Wallabout Bay is small body of water in Upper New York Bay along the northwest shore of the New York City borough of Brooklyn, between the present Williamsburg and Manhattan bridges, opposite Corlear's Hook on Manhattan to the west, across the East River. The Williamsburg Bridge is a Suspension bridge in New York City across the East River connecting the Lower East Side of Manhattan See also Geography and environment of New York City Upper New York Bay, sometimes called Upper New York Harbor or the Upper Bay, is The City of New York In New York City, a borough is a unique form of government which administers the five fundamental constituent parts that make up the consolidated city Brooklyn (named after the Dutch town Breukelen) is one of the five boroughs of New York City. The Williamsburg Bridge is a Suspension bridge in New York City across the East River connecting the Lower East Side of Manhattan The Manhattan Bridge is a Suspension bridge that crosses the East River in New York City, connecting Lower Manhattan (at Canal Street with Manhattan Island, in New York Harbor, is much the largest part of the Borough of Manhattan, one of the Five Boroughs which form the City of New York The East River is a tidal Strait in New York City. It connects Upper New York Bay on its south end to Long Island Sound on its north end It is now the site of the Brooklyn Navy Yard. The United States Navy Yard New York - better known as the Brooklyn Navy Yard or the New York Naval Shipyard (NYNSY - is an American shipyard located
The Wallabout became the first spot on Long Island settled by Europeans in May 1624, when several families of French-speaking Walloons opted to build homes there, having come across on the Dutch ship New Netherland. Walloons (Wallons Walons are a Romance people living in Belgium principally in Wallonia. New Netherland (Dutch Nieuw-Nederland, Latin Novum Belgium or Nova Belgica) 1614–1674 is the name of the former Dutch territory on the eastern coast

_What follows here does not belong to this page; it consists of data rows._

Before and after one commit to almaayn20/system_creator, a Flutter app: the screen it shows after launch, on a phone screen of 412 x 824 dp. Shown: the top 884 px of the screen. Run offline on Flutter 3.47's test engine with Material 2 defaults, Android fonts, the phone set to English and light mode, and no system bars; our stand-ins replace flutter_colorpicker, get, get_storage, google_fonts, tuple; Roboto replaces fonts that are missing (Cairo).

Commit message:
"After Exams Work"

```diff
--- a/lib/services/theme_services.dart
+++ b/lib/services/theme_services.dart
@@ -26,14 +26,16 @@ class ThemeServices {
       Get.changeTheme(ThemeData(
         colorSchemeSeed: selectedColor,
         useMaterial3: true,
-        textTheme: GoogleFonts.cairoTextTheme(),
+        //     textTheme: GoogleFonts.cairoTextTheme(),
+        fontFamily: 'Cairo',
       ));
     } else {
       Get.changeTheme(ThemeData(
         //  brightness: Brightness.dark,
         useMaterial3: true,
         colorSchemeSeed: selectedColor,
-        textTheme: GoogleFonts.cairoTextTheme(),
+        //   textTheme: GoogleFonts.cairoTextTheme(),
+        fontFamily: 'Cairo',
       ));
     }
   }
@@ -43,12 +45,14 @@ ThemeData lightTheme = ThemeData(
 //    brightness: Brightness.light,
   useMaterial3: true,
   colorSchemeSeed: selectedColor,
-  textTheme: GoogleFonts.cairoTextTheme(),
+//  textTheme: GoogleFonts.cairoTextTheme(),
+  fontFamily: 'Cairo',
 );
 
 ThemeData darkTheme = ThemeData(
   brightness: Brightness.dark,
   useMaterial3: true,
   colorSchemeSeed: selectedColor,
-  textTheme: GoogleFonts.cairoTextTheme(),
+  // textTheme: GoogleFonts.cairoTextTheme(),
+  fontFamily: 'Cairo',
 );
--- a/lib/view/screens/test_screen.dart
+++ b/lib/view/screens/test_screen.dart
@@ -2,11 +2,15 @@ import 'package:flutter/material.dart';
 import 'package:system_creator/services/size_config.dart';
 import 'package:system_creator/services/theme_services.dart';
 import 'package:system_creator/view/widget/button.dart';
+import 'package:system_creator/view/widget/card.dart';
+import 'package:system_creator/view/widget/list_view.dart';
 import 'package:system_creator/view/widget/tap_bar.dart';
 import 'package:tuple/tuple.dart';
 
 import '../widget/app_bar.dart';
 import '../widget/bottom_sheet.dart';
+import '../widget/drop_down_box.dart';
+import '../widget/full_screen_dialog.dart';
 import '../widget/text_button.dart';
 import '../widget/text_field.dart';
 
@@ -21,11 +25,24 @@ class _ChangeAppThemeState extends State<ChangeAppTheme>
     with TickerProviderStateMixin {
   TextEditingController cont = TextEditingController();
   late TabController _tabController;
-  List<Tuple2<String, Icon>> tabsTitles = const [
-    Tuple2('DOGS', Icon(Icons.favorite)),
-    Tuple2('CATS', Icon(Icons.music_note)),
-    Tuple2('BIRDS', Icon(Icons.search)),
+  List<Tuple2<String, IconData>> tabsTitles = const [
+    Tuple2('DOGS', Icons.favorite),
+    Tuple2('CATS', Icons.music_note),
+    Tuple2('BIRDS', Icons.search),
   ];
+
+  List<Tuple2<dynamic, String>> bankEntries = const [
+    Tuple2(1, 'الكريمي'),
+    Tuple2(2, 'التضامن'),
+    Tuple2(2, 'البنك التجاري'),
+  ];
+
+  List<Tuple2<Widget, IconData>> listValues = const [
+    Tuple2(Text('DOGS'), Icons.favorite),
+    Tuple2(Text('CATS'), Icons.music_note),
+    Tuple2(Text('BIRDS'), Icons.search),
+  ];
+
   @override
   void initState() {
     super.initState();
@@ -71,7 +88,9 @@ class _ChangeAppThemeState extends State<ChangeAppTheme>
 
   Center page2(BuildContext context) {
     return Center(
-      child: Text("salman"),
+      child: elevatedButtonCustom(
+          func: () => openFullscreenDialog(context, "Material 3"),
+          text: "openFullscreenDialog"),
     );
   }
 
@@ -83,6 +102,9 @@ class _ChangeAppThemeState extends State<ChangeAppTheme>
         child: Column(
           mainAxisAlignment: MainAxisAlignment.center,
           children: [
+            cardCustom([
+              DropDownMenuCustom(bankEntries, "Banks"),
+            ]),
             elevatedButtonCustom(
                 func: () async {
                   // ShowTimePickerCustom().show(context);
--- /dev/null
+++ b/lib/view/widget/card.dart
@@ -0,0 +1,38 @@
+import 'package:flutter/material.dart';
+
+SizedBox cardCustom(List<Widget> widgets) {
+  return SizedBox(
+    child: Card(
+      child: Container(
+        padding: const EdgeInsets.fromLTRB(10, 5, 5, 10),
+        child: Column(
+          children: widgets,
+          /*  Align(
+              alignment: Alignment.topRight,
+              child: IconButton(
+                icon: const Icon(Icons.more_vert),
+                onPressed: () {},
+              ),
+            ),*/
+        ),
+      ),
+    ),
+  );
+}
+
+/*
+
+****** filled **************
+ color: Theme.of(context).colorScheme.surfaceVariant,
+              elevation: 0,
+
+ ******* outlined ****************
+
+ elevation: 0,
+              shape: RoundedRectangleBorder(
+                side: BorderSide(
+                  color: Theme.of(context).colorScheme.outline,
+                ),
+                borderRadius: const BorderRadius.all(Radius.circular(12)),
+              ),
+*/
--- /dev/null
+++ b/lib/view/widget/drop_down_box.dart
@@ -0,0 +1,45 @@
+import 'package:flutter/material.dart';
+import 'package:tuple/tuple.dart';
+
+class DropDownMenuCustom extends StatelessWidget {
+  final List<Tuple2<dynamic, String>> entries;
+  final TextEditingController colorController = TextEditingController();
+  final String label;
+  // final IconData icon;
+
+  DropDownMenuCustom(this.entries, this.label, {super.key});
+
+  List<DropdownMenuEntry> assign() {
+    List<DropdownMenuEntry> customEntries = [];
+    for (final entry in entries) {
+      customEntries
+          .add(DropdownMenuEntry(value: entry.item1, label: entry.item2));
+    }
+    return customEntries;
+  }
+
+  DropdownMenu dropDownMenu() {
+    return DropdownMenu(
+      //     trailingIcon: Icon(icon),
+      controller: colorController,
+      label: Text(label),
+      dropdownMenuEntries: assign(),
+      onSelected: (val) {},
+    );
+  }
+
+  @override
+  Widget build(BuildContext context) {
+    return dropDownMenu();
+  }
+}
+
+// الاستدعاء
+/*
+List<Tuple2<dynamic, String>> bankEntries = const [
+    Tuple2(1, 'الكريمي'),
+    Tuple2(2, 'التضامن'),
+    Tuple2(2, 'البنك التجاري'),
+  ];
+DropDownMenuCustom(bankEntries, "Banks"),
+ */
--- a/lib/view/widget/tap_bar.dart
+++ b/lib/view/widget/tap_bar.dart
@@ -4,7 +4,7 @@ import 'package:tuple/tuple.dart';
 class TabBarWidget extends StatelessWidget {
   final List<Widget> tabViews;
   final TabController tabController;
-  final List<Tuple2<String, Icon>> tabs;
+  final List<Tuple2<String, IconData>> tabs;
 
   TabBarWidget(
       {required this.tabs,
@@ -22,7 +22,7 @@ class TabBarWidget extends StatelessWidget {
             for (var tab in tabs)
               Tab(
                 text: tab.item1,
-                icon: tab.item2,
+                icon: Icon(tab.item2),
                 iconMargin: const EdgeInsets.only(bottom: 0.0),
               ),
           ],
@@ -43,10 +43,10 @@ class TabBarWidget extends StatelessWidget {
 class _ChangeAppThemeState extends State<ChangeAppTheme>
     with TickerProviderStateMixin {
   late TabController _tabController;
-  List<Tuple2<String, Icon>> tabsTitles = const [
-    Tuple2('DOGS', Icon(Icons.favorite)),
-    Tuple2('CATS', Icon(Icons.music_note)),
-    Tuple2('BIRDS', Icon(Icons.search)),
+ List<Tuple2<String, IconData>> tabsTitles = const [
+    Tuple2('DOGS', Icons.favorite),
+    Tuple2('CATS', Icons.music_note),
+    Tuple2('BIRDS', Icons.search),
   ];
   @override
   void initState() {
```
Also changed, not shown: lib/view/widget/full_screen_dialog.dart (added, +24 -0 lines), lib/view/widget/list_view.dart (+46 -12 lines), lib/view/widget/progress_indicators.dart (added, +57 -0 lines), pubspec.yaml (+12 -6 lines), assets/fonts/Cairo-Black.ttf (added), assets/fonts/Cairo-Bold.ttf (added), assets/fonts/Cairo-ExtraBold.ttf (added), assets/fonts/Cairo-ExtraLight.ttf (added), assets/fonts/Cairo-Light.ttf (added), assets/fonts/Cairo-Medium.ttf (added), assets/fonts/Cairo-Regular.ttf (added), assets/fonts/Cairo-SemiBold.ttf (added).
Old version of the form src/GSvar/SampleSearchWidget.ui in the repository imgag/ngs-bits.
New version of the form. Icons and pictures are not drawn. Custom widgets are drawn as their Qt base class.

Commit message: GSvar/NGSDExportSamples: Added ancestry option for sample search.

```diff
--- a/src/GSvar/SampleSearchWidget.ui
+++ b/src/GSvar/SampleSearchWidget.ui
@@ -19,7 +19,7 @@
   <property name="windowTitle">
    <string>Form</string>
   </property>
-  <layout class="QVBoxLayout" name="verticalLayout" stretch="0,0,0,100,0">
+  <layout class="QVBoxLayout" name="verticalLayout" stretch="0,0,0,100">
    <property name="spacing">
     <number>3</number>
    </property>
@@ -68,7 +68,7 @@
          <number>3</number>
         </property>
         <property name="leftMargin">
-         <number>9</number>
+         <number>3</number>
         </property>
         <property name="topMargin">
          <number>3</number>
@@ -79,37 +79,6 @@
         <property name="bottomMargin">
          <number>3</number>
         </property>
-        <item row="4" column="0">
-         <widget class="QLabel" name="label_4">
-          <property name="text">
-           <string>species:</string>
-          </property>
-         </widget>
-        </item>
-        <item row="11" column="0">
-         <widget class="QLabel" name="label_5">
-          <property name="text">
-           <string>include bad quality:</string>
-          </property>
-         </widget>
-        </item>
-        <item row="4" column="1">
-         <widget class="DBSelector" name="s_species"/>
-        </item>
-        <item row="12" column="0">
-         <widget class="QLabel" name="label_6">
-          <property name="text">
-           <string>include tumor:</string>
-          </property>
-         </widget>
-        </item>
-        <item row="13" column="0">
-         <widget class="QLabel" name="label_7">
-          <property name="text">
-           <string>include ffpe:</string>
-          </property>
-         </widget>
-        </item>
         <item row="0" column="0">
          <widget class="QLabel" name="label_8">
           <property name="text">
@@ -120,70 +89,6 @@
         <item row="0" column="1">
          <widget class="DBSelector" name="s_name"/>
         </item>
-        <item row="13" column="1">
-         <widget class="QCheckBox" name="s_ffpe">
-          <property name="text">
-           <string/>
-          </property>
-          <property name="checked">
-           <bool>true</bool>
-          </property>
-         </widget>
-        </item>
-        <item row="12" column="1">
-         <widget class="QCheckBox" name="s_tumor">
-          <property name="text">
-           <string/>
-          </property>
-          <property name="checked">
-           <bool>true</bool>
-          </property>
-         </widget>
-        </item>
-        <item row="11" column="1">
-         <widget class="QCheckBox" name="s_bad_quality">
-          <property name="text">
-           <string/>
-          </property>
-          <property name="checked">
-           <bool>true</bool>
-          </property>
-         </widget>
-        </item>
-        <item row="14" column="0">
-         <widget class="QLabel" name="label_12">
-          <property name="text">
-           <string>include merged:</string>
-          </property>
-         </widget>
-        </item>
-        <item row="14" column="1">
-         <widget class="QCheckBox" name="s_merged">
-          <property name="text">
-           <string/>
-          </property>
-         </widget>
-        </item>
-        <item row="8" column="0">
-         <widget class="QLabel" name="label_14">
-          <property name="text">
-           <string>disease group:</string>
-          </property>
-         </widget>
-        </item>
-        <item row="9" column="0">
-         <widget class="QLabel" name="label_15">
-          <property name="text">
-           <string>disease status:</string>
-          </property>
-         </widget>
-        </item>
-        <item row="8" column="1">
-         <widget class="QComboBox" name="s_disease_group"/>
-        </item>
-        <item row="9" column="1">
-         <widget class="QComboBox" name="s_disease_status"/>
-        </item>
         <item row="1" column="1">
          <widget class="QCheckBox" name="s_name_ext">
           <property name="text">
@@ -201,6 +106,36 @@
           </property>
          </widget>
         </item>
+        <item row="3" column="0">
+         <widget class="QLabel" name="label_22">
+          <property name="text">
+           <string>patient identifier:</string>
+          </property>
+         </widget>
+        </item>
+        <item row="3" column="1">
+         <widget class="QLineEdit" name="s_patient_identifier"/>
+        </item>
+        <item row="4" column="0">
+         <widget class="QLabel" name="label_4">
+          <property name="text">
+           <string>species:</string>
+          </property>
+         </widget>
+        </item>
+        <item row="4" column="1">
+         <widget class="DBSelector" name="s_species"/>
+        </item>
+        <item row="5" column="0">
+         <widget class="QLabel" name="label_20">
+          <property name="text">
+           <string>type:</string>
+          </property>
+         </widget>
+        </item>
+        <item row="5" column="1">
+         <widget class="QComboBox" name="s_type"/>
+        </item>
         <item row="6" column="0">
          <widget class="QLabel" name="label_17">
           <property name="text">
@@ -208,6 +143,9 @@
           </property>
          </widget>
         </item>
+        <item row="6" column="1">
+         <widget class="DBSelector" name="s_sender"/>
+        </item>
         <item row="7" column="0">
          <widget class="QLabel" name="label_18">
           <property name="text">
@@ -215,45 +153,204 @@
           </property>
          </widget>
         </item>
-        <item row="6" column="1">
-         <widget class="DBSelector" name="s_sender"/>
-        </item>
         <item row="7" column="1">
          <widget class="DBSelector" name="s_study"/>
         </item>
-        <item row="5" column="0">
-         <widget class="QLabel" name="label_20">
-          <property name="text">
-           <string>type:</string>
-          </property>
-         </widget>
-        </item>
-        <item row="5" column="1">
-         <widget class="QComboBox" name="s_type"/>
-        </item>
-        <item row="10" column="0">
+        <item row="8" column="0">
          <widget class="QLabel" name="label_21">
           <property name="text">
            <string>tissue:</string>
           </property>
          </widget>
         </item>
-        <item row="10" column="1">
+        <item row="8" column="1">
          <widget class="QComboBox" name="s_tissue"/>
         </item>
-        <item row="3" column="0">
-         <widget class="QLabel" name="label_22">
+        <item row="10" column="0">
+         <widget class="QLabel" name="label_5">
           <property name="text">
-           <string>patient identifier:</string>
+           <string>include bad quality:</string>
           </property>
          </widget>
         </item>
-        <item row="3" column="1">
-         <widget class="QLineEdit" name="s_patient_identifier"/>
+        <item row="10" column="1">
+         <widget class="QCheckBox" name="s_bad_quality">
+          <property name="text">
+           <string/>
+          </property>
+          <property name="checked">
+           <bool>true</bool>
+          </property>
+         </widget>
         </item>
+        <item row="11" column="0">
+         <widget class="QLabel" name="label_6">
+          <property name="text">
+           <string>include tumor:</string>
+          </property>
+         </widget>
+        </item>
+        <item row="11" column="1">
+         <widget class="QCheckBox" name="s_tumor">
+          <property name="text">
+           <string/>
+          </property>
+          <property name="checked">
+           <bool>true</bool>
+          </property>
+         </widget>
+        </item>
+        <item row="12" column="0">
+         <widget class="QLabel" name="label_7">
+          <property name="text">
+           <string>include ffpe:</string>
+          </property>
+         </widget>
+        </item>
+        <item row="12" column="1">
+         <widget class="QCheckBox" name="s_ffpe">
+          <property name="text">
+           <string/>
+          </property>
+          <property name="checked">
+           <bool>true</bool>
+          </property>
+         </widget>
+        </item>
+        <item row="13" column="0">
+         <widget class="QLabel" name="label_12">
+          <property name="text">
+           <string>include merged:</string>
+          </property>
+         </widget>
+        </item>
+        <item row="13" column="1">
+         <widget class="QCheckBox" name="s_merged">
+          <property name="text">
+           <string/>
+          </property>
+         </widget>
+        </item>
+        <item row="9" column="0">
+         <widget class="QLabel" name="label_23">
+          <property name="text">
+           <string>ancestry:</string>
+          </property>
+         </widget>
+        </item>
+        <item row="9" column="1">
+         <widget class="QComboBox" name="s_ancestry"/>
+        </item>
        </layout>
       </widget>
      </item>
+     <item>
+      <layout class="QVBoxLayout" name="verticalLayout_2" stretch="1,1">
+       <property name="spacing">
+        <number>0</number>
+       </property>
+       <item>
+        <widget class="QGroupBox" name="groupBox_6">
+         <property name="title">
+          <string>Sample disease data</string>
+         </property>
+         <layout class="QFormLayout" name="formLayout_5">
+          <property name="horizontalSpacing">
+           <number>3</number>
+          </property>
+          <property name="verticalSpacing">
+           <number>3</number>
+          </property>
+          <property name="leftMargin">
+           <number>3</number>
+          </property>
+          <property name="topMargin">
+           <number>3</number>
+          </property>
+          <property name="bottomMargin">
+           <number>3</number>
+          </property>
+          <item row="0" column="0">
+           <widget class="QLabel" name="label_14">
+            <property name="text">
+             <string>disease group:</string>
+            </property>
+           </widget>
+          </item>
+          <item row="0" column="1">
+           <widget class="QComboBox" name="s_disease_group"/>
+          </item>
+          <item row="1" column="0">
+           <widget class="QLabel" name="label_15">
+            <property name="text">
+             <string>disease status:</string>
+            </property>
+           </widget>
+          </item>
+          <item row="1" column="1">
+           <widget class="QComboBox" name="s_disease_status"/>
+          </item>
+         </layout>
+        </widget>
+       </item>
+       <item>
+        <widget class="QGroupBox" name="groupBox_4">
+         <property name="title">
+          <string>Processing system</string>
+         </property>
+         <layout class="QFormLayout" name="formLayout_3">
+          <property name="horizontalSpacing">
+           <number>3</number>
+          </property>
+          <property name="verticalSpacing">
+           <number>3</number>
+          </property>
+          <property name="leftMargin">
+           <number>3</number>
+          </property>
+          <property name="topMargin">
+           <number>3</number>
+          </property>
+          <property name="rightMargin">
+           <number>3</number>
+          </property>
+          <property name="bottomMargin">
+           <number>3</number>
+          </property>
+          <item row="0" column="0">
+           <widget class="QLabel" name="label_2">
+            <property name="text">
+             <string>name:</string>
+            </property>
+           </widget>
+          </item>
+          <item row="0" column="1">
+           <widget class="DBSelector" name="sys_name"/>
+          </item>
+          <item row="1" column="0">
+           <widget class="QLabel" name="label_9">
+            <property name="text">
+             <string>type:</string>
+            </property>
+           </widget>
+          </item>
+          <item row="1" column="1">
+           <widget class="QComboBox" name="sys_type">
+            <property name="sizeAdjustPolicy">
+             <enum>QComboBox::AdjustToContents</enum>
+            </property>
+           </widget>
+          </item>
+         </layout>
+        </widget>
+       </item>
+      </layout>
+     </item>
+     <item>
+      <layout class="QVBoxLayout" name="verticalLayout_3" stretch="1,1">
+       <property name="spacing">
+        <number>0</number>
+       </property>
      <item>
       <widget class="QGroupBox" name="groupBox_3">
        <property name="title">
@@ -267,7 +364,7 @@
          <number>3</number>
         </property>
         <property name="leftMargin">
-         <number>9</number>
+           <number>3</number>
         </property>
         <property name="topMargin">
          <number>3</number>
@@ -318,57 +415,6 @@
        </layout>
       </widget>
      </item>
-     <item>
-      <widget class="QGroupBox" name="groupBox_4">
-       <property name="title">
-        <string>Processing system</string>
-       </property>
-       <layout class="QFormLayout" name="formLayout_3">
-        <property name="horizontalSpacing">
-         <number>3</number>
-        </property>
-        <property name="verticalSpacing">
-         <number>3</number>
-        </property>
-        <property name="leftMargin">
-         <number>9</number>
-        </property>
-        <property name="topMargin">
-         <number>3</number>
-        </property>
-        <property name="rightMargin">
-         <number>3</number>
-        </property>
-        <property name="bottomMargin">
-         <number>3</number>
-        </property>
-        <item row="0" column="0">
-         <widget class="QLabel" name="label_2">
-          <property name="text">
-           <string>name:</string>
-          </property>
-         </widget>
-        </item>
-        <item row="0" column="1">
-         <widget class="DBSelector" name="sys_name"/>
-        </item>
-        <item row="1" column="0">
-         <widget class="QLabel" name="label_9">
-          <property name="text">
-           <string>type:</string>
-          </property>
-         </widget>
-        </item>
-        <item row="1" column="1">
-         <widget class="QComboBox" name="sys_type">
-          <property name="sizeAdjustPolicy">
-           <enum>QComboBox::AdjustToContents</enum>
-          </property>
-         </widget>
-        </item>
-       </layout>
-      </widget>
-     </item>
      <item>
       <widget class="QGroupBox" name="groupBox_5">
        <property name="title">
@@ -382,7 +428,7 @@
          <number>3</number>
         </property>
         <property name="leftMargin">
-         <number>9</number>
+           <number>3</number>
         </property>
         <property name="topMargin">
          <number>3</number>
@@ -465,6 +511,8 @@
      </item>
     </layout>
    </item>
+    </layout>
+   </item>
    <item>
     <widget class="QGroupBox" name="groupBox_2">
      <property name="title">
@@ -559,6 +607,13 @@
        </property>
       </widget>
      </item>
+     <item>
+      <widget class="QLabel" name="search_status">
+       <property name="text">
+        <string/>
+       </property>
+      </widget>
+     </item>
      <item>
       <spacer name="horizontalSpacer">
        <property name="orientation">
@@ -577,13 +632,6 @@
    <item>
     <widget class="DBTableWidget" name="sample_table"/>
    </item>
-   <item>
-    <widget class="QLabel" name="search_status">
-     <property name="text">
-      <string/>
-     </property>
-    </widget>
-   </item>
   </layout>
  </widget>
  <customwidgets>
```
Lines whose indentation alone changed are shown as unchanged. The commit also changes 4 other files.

Starting in 1637, the Wallabout served as the landing site of the first ferry across the East River from lower Manhattan. See also Merchant ship A ferry is a form of transport usually a Boat or Ship, used to carry (or ferry) passengers and Cornelis Dircksen, the lone ferryman, farmed plots on both sides -- near to where the Brooklyn Bridge now spans -- to best employ his time on either bank of the river. The Brooklyn Bridge, one of the oldest Suspension bridges in the United States, stretches 5989 feet (1825 m over the East River connecting the
A feudal system of land tenure was suspended in 1638, and the small settlement became a colony of freeholders: after a ten-year period of paying the Dutch East India Company a tenth of their yield, colonists would own their farmland. Patroons redirects here For the CBA team see Albany Patroons. Land tenure is the name given particularly in Common law systems to the legal regime in which land is owned by an individual who is said to "hold" the land This article is about a type of political territory For other uses see Colony (disambiguation. The Dutch East India Company ( Vereenigde Oost-Indische Compagnie or VOC in old-spelling Dutch, literally "United East Indian ("Bruijk" means "to use" and "leen" means "loan" in Dutch. ) The humble "Bruykleen Colonie" expanded out from the Wallabout to become the city of Brooklyn. The history of Brooklyn a present-day borough of New York City, spans over 350 years
The area was the site where the infamous British prison ships moored during the American Revolutionary War (most horrific of which was the HMS Jersey), from about 1776-1783. During the American Revolutionary War ( 1775 - 1783) the management and treatment of Prisoners of war (POW was very different from the In this article the inhabitants of the thirteen colonies that supported the American Revolution are primarily referred to as "Americans" with occasional references to "Patriots" Early career Jersey was built during a time of peace in Britain. Over 10,000 soldiers and sailors died due to deliberate neglect on these rotting hulks, more American deaths than from every battle of the war combined. Though their corpses were buried on the eroding shore in shallow graves, or often simply thrown overboard, local women collected remains when they became exposed or washed onshore and many more were discovered with the development of the area and expansion of piers. The nearby Prison Ship Martyrs' Monument in Fort Greene Park houses remains of the prisoners and overlooks the site of their torment and death. The Prison Ship Martyrs' Monument is erected in Fort Greene Park, in the New York City borough of Brooklyn, consisting of a -wide Granite Fort Greene Park is a municipal Park in Brooklyn, New York, comprising 30
The bay eventually became the site of the famous Brooklyn Navy Yard. The United States Navy Yard New York - better known as the Brooklyn Navy Yard or the New York Naval Shipyard (NYNSY - is an American shipyard located
Gabriel Furman, in his Notes Geographical and Historical, relating to the Town of Brooklyn, in Kings County on Long-Island (1824), traces the name from the Dutch "Waal bocht" or "bay (or bight) of the Walloons", referring to the original French-speaking settlers of the local area.